EXERCISE DETAILS
Reprint the lines below as they are, minus the pictures.

** THE INPUT follows **

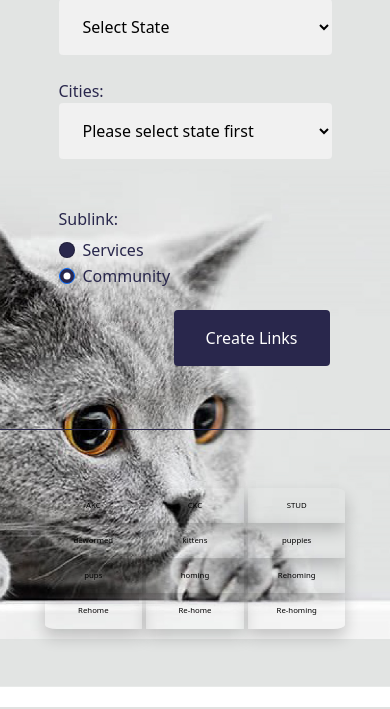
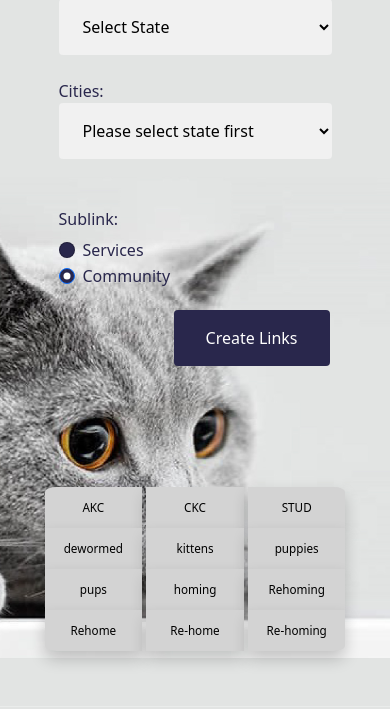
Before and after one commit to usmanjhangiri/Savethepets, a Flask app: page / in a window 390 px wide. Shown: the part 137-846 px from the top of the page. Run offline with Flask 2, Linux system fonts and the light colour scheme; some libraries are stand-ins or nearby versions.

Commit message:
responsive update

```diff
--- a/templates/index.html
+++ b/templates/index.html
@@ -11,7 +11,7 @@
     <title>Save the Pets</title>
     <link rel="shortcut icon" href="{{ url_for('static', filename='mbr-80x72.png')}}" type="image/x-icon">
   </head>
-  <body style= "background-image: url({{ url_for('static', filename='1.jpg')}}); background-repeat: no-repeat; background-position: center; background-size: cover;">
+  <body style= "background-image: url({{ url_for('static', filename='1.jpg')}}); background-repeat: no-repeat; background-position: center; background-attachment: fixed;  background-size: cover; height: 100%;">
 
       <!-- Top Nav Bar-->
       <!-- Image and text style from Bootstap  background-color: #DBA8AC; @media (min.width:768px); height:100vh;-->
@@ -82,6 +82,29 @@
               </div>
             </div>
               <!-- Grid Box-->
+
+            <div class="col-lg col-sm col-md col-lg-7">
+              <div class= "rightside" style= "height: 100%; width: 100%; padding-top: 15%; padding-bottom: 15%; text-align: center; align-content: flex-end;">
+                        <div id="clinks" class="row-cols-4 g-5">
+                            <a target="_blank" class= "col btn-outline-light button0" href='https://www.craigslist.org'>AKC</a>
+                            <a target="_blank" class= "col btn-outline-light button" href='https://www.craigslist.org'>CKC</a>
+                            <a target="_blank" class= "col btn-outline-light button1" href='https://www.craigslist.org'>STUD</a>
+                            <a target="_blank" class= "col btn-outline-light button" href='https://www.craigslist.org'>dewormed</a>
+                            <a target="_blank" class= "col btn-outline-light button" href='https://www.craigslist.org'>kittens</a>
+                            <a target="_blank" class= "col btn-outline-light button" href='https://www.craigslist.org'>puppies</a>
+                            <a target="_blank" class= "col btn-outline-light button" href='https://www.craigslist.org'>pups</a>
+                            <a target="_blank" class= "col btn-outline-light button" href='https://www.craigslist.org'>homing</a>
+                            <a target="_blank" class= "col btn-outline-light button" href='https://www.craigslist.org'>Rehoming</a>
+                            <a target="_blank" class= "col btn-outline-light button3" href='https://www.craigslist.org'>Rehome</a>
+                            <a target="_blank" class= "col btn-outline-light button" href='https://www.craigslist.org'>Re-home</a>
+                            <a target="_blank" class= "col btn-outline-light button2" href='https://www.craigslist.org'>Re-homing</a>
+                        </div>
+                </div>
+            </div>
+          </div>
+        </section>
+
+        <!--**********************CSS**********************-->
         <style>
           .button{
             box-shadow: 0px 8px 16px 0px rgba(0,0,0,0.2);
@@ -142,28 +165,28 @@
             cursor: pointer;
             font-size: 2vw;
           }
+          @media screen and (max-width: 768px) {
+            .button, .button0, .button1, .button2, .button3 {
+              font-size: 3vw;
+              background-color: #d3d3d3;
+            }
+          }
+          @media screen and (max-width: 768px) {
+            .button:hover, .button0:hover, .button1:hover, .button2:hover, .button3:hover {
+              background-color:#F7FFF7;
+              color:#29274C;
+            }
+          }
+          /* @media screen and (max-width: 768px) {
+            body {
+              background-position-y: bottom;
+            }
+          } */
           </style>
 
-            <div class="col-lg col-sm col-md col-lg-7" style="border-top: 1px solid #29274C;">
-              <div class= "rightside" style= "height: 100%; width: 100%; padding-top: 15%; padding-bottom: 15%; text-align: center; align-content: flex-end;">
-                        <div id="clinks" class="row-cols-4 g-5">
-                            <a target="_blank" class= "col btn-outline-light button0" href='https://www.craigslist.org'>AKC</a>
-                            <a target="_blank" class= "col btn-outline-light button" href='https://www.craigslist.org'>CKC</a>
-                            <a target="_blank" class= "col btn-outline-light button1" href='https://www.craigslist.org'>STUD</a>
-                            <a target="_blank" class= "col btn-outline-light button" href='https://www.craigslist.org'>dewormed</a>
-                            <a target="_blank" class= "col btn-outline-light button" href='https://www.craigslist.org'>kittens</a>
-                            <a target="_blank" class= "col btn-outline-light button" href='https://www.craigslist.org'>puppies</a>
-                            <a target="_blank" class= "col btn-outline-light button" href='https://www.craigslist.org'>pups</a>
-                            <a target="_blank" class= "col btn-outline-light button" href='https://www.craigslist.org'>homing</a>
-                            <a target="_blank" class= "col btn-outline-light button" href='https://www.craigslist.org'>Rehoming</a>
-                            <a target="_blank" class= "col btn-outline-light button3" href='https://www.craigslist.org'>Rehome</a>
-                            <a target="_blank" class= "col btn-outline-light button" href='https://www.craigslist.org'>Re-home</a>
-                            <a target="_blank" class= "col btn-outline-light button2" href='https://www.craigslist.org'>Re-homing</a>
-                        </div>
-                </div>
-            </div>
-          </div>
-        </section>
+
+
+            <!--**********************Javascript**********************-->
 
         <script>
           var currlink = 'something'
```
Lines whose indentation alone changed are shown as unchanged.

** End of THE INPUT **

EXERCISE SOLUTION
Before and after one commit to usmanjhangiri/Savethepets, a Flask app: page / in a window 390 px wide. Shown: the part 137-846 px from the top of the page. Run offline with Flask 2, Linux system fonts and the light colour scheme; some libraries are stand-ins or nearby versions.

Commit message:
responsive update

```diff
--- a/templates/index.html
+++ b/templates/index.html
@@ -11,7 +11,7 @@
     <title>Save the Pets</title>
     <link rel="shortcut icon" href="{{ url_for('static', filename='mbr-80x72.png')}}" type="image/x-icon">
   </head>
-  <body style= "background-image: url({{ url_for('static', filename='1.jpg')}}); background-repeat: no-repeat; background-position: center; background-size: cover;">
+  <body style= "background-image: url({{ url_for('static', filename='1.jpg')}}); background-repeat: no-repeat; background-position: center; background-attachment: fixed;  background-size: cover; height: 100%;">
 
       <!-- Top Nav Bar-->
       <!-- Image and text style from Bootstap  background-color: #DBA8AC; @media (min.width:768px); height:100vh;-->
@@ -82,6 +82,29 @@
               </div>
             </div>
               <!-- Grid Box-->
+
+            <div class="col-lg col-sm col-md col-lg-7">
+              <div class= "rightside" style= "height: 100%; width: 100%; padding-top: 15%; padding-bottom: 15%; text-align: center; align-content: flex-end;">
+                        <div id="clinks" class="row-cols-4 g-5">
+                            <a target="_blank" class= "col btn-outline-light button0" href='https://www.craigslist.org'>AKC</a>
+                            <a target="_blank" class= "col btn-outline-light button" href='https://www.craigslist.org'>CKC</a>
+                            <a target="_blank" class= "col btn-outline-light button1" href='https://www.craigslist.org'>STUD</a>
+                            <a target="_blank" class= "col btn-outline-light button" href='https://www.craigslist.org'>dewormed</a>
+                            <a target="_blank" class= "col btn-outline-light button" href='https://www.craigslist.org'>kittens</a>
+                            <a target="_blank" class= "col btn-outline-light button" href='https://www.craigslist.org'>puppies</a>
+                            <a target="_blank" class= "col btn-outline-light button" href='https://www.craigslist.org'>pups</a>
+                            <a target="_blank" class= "col btn-outline-light button" href='https://www.craigslist.org'>homing</a>
+                            <a target="_blank" class= "col btn-outline-light button" href='https://www.craigslist.org'>Rehoming</a>
+                            <a target="_blank" class= "col btn-outline-light button3" href='https://www.craigslist.org'>Rehome</a>
+                            <a target="_blank" class= "col btn-outline-light button" href='https://www.craigslist.org'>Re-home</a>
+                            <a target="_blank" class= "col btn-outline-light button2" href='https://www.craigslist.org'>Re-homing</a>
+                        </div>
+                </div>
+            </div>
+          </div>
+        </section>
+
+        <!--**********************CSS**********************-->
         <style>
           .button{
             box-shadow: 0px 8px 16px 0px rgba(0,0,0,0.2);
@@ -142,28 +165,28 @@
             cursor: pointer;
             font-size: 2vw;
           }
+          @media screen and (max-width: 768px) {
+            .button, .button0, .button1, .button2, .button3 {
+              font-size: 3vw;
+              background-color: #d3d3d3;
+            }
+          }
+          @media screen and (max-width: 768px) {
+            .button:hover, .button0:hover, .button1:hover, .button2:hover, .button3:hover {
+              background-color:#F7FFF7;
+              color:#29274C;
+            }
+          }
+          /* @media screen and (max-width: 768px) {
+            body {
+              background-position-y: bottom;
+            }
+          } */
           </style>
 
-            <div class="col-lg col-sm col-md col-lg-7" style="border-top: 1px solid #29274C;">
-              <div class= "rightside" style= "height: 100%; width: 100%; padding-top: 15%; padding-bottom: 15%; text-align: center; align-content: flex-end;">
-                        <div id="clinks" class="row-cols-4 g-5">
-                            <a target="_blank" class= "col btn-outline-light button0" href='https://www.craigslist.org'>AKC</a>
-                            <a target="_blank" class= "col btn-outline-light button" href='https://www.craigslist.org'>CKC</a>
-                            <a target="_blank" class= "col btn-outline-light button1" href='https://www.craigslist.org'>STUD</a>
-                            <a target="_blank" class= "col btn-outline-light button" href='https://www.craigslist.org'>dewormed</a>
-                            <a target="_blank" class= "col btn-outline-light button" href='https://www.craigslist.org'>kittens</a>
-                            <a target="_blank" class= "col btn-outline-light button" href='https://www.craigslist.org'>puppies</a>
-                            <a target="_blank" class= "col btn-outline-light button" href='https://www.craigslist.org'>pups</a>
-                            <a target="_blank" class= "col btn-outline-light button" href='https://www.craigslist.org'>homing</a>
-                            <a target="_blank" class= "col btn-outline-light button" href='https://www.craigslist.org'>Rehoming</a>
-                            <a target="_blank" class= "col btn-outline-light button3" href='https://www.craigslist.org'>Rehome</a>
-                            <a target="_blank" class= "col btn-outline-light button" href='https://www.craigslist.org'>Re-home</a>
-                            <a target="_blank" class= "col btn-outline-light button2" href='https://www.craigslist.org'>Re-homing</a>
-                        </div>
-                </div>
-            </div>
-          </div>
-        </section>
+
+
+            <!--**********************Javascript**********************-->
 
         <script>
           var currlink = 'something'
```
Lines whose indentation alone changed are shown as unchanged.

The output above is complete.